The additional complication is that even if affordability has been restored and buyers are attracted back into the market, credit is being tightened by the banks. As we have recently seen in Perth, affordability can be restored but prices can still fall further if credit is tightened.
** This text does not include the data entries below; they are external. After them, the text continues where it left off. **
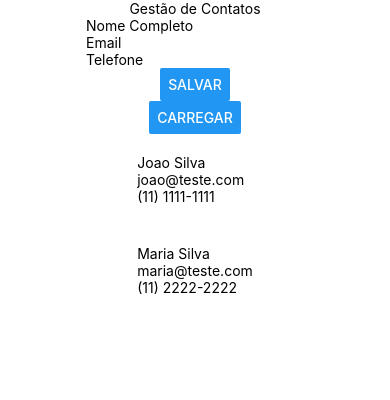
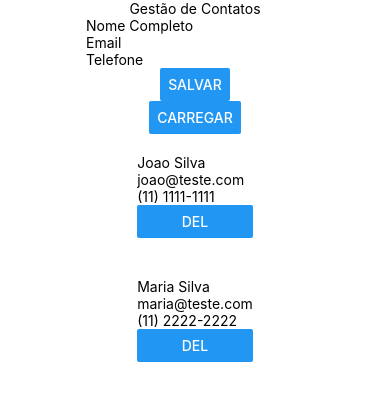
Before and after one commit to santiago-leticia/Api-Rest, a React Native app: screen / in a window 390 px wide. Shown: the top 400 px of the page. Built offline with nearby package versions, Linux system fonts and the light colour scheme.

Commit message:
final-aula

```diff
--- a/App.tsx
+++ b/App.tsx
@@ -1,7 +1,7 @@
 import { StatusBar } from 'expo-status-bar';
 import { useState } from 'react';
 import { Button,FlatList, StyleSheet, Text, TextInput, ToastAndroid, View } from 'react-native';
-import axios, { AxiosError, AxiosResponse } from 'axios';
+import axios, { Axios, AxiosError, AxiosResponse } from 'axios';
 
 export default function App() {
   const [nome, setNome] = useState<string>("");
@@ -40,6 +40,16 @@ export default function App() {
             "https://aula09042026-default-rtdb.firebaseio.com/contato.json"
           );
           console.log( "Resposta: ", response.data)
+
+          //Gravar dentro da lista
+          const listaTemp =[];
+          for (const chave in response.data){
+            const contato = response.data[chave];
+            contato.id = chave;
+            listaTemp.push(contato);
+          }
+          setLista( listaTemp )
+
           ToastAndroid.show("Contatos carregados com sucesso", ToastAndroid.LONG);
         } catch( error : any ) {
           ToastAndroid.show("Erro ao carregar os contatos: " + error.message, ToastAndroid.LONG);
@@ -54,6 +64,17 @@ export default function App() {
               <Text>{itemProps.item.nome}</Text>
               <Text>{itemProps.item.email}</Text>
               <Text>{itemProps.item.telefone}</Text>
+
+              <Button title="Del" onPress={async ()=>{
+
+                  try {
+                    await axios.delete(
+                    `https://aula09042026-default-rtdb.firebaseio.com/contato/${itemProps.item.id}.json`)
+                    ToastAndroid.show("Objeto removido", ToastAndroid.LONG);
+                  } catch ( err : any ) {
+                    console.log( err.message );
+                  }
+              }}/>
           </View>
         )
       }}/>
```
This is playing out when the Australian economy will also be challenged next year by the political uncertainty of an election campaign and the ongoing threats from a global economic slowdown.
On the other hand, there continues to be optimism about jobs growth, consumer and business confidence, booming government infrastructure investment, strong services exports and a likely substantial fiscal stimulus from the upcoming Commonwealth Budget on April 2.
But Westpac Economics has long been sceptical about the RBA’s assertions that growth in 2019 was likely to be comfortably above “potential” of 2.75 per cent.
And come February 8 post the Xmas break, when the Bank will release the next Statement on Monetary Policy, 2018 growth is likely to be revised to 3 per cent, from 3.5 per cent and 2019 growth lowered to around potential.
To our knowledge, we have been the only forecaster consistently promoting the view that the cash rate was would remain on hold through both 2019 and 2020 as others, including markets, expected higher rates through 2019 and beyond. As recently as last month, markets were positioned with a 75 per cent probability for an RBA rate hike by end 2019.
That’s now shifted.
And from our perspective, a central bank forecasting growth around trend rather than well above trend is much less likely to feel the “responsibility” to normalise rate settings higher.
This material contains general commentary, and market colour. This material does not constitute investment advice. This information has been prepared without taking account of your objectives, financial situation or needs. We recommend that you seek your own independent legal or financial advice before proceeding with any investment decision. Whilst every effort has been taken to ensure that the assumptions on which the forecasts are based are reasonable, the forecasts may be affected by incorrect assumptions or by known or unknown risks and uncertainties. The ultimate outcomes may differ substantially from these forecasts. Except where contrary to law, Westpac and its related entities intend by this notice to exclude liability for this information.